Q: I only see "Help" in the "GFormIt for Docs" menu... what gives? (Nov 2014)
Figure 6. Unauthorized GFormIt for Docs menu
A: This is should be fixed in the next release (Jun 2016). Thanks for letting us know! The root cause is that the authorization lifecycle wasn't fully-implemented. For those of you writing similar tools with your users facing the same problem, take a look at this section in the developer documentation: developers.google.com/apps-script/add-ons/lifecycle#opening
Q: Does GFormIt support multiple choice? (Oct 2014)
A: This is a highly-requested feature will be available in the next release (Jun 2016). As stated above in the Help section, both single and multiple answers are supported.
Q: How do we deal with student's names, IDs, or email addresses? (Oct 2014)
A: You can add students' identification as a (commonly first) question without an answer.
Q: Can I manually number the questions, say if I have a multi-part exam, perhaps I want the questions to start at #10? (Oct 2014)

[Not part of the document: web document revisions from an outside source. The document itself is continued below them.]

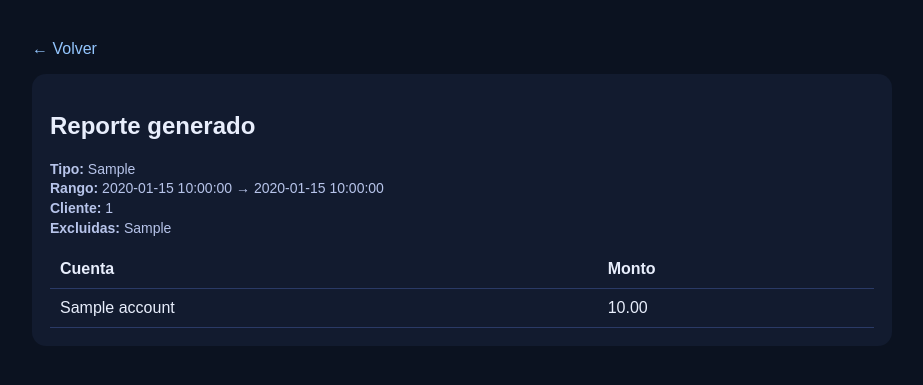
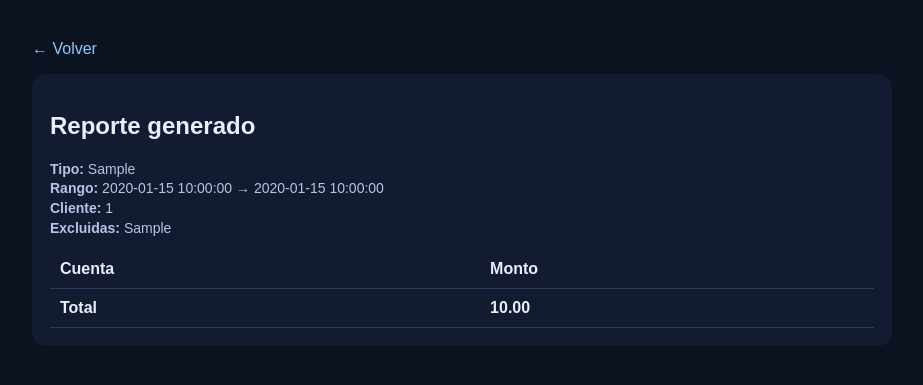
Before and after one commit to Brodrig2199/QBO_portal, a Flask app: template templates/results.html in a window 1280 px wide. Shown: the top 385 px of the page, without its empty margins (178-1101 px from the left). Run offline with Flask 3, Linux system fonts and the light colour scheme; the template is opened without the code that fills it: most values are stand-ins (such as "Sample title", 1, 10 or a date in 2020); lists and menus that the app fills with data are empty.

Commit message:
Add files via upload

```diff
--- a/templates/results.html
+++ b/templates/results.html
@@ -35,14 +35,14 @@
             <th>Monto</th>
           </tr>
         </thead>
-        <tbody>
-          {% for r in data.rows %}
+        <tfoot>
             <tr>
-              <td>{{ r.account }}</td>
-              <td>{{ "%.2f"|format(r.amount) }}</td>
+              <th>Total</th>
+              <th>
+                {{ "%.2f"|format(data.rows|sum(attribute="amount")) }}
+              </th>
             </tr>
-          {% endfor %}
-        </tbody>
+        </tfoot>
       </table>
     </div>
   </div>
```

A: Google Forms itself does not number questions, so if you want numbering, you'll have to add them as part of the question.
Q: Can I create a "question bank" of M questions-and-answers from which I can choose N questions (and answers) for an exam where the questions themselves are randomly distributed in the quiz? (Oct 2014)
A: What a great idea, but as you can imagine, this is a major feature that will require some effort. Patches considered (go toedcode.org to start)! Find the issue tracker and add it if it's not there, or "star" it if it is (the equivalent of a "Like" or "+1").
GFormIt is a tool whose purpose is to simplify and automate the creation of Google Forms based on the content of Google Docs. Using Forms itself isn't difficult. However, if it's something you do fairly often, a bit of automation can't hurt. Because Google Docs is fairly flexible in the formats it accepts, users can create polls, quizzes/exams, or assignments in most document formats in addition to Docs natively: plain text, Microsoft Word, RTF, and others.
Flubaroo is a well-known tool known for helping teachers grade assessments (exams, quizzes, assignments, etc.) built using Forms and submitted by students into a Google Sheet that accepts responses for that Form. It not only performs the grading process, but also creates reports based on the outcome, sends students and/or parents their individual results, and even shows the teacher the questions which may be problematic (i.e., questions in which <60% of the students answer correctly). In short, it's a wonderful teacher tool. However, there hasn't been a tool to simplify the creation of assessments... until now.
Enter GFormIt, another tool for teachers (and other working professionals) that give them a new option for how assessments are created, and in addition, automating this process so users don't have to spend extra time editing Forms. Create questions-only double-spaced or question-and-answer pairs on adjacent lines delimited by blank lines in a Google Doc. Then create a Form based on these questions (and optional answers) by selecting "Generate Form" from the menu.
If users provide answers along with the questions in the originating Google Doc, GFormIt will submit those answers as the first Form response (row), setting up the response Google Sheet to be processed by Flubaroo, which requires users to select one row as the "answer key" for the assessment.
Both tools were created by developers who also happen to be teachers after-hours, and find building this tools fun and fulfilling, bringing some much needed support for teachers and their classrooms.